INSTRUCTIONS TO FOLLOW.
Go over the records and copy every line with the string "skipTextColor".

━━ INPUT

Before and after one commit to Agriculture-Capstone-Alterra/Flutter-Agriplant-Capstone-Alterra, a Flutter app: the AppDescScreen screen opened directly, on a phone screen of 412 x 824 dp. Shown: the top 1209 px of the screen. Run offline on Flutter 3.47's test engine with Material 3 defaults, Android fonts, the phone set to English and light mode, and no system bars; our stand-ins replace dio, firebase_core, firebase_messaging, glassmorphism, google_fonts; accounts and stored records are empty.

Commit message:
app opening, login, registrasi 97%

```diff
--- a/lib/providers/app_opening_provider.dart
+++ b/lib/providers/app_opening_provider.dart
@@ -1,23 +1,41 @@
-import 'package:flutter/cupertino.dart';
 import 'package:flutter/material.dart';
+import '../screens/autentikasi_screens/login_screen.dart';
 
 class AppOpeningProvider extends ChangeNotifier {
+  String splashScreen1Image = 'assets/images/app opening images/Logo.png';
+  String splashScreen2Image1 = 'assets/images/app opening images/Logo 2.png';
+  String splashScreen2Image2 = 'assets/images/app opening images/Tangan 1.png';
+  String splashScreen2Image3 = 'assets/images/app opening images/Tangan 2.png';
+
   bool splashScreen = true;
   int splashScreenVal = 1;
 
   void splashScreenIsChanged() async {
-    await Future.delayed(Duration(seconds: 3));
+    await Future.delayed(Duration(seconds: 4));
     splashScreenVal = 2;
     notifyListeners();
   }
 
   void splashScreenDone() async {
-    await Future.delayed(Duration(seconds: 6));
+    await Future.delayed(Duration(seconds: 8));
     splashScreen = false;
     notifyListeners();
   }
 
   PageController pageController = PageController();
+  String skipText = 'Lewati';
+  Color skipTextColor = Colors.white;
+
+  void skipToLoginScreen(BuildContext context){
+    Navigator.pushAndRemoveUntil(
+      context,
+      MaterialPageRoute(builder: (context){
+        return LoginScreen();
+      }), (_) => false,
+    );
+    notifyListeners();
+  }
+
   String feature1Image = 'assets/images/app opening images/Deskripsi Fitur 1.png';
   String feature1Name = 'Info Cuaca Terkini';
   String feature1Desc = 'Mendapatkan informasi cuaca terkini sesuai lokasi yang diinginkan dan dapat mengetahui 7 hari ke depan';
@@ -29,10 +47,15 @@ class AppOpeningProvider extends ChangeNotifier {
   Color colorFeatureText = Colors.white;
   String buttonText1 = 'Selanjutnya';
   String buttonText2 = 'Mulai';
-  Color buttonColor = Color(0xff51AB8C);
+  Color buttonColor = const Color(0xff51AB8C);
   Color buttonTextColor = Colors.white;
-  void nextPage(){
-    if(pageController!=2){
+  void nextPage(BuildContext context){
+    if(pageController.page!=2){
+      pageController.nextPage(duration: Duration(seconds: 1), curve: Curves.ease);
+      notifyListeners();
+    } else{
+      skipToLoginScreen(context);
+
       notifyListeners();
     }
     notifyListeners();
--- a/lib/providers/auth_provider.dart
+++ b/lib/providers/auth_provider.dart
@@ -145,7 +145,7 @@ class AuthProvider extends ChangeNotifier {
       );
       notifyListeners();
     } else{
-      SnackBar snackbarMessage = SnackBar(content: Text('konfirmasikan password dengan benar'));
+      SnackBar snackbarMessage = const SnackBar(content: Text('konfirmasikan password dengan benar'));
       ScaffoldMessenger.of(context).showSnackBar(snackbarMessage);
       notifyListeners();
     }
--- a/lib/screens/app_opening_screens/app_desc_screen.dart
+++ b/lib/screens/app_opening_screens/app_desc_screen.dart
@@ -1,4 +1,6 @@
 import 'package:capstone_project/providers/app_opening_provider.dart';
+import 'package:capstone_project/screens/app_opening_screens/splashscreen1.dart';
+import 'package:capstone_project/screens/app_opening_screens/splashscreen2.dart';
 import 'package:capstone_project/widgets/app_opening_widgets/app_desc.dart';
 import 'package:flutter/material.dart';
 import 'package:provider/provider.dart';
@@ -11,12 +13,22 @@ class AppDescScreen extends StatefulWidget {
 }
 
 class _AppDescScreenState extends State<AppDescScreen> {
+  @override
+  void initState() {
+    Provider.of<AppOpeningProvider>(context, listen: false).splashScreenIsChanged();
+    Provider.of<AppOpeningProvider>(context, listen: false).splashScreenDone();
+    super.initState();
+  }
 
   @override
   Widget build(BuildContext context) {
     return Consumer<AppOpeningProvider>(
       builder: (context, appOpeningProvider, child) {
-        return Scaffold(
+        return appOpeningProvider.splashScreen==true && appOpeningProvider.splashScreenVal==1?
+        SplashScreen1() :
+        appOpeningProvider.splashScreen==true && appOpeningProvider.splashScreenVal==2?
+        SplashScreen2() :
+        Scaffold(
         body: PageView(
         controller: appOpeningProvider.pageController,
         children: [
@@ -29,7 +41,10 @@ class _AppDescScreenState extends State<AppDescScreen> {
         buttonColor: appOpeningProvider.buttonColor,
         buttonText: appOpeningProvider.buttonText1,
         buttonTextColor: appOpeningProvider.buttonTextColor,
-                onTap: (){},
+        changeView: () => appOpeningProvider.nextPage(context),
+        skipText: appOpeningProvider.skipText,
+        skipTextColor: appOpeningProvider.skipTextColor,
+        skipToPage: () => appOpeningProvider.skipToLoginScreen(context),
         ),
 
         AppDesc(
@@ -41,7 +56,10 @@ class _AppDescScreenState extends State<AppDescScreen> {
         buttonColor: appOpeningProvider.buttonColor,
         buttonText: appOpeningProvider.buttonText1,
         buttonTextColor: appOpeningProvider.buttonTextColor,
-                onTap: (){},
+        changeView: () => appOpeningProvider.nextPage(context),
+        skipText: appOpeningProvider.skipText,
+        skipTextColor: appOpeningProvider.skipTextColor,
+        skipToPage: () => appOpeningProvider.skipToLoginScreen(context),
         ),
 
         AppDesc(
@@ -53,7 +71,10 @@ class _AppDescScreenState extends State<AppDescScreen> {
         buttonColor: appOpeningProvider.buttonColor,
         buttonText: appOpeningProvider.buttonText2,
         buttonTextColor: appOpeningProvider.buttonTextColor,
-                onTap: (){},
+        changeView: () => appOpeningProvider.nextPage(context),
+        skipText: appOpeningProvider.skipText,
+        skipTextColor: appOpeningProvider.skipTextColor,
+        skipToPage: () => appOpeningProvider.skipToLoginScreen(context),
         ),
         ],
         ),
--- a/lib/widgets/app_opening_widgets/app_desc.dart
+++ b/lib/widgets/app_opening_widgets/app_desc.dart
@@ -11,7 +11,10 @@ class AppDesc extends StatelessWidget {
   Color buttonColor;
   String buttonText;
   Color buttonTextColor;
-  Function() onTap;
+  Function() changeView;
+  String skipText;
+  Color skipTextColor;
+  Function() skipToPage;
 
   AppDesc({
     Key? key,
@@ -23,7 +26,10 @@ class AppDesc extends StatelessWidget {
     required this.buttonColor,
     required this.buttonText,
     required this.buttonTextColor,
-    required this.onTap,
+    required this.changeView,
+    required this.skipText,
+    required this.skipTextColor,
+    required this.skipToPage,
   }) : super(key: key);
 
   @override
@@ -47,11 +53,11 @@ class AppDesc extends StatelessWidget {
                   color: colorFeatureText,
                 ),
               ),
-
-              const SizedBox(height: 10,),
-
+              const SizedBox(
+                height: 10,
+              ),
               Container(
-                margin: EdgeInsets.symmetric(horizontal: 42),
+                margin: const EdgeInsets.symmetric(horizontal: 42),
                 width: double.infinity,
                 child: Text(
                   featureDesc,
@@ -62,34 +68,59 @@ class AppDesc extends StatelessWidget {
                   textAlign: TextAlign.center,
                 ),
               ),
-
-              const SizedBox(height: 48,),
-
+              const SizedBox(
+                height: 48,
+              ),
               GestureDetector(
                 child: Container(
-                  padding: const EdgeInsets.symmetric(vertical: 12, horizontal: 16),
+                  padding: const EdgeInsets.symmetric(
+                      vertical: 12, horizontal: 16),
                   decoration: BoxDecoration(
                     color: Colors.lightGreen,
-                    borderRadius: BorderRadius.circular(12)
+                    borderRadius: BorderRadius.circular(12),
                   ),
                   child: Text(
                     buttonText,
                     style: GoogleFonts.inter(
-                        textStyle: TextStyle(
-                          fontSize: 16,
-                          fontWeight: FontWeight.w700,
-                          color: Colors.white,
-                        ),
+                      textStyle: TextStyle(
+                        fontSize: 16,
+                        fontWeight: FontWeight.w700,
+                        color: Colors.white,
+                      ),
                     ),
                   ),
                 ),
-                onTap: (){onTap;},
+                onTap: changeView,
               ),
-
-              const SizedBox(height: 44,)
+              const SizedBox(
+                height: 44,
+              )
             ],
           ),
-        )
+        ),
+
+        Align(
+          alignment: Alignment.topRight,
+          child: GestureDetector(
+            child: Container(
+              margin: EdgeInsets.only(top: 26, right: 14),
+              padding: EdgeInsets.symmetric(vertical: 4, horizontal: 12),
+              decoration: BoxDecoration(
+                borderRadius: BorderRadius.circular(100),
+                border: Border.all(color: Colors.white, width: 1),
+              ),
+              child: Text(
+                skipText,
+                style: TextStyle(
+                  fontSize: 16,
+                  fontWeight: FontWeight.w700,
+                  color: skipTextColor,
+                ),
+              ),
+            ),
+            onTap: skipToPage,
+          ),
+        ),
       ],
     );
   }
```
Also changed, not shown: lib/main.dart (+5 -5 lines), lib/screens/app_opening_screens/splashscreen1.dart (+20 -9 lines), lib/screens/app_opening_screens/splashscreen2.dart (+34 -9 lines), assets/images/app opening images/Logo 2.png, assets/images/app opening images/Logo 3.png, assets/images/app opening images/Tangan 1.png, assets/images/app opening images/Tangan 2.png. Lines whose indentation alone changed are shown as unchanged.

━━━━

TASK ANSWER.
+  Color skipTextColor = Colors.white;
+        skipTextColor: appOpeningProvider.skipTextColor,
+        skipTextColor: appOpeningProvider.skipTextColor,
+        skipTextColor: appOpeningProvider.skipTextColor,
+  Color skipTextColor;
+    required this.skipTextColor,
+                  color: skipTextColor,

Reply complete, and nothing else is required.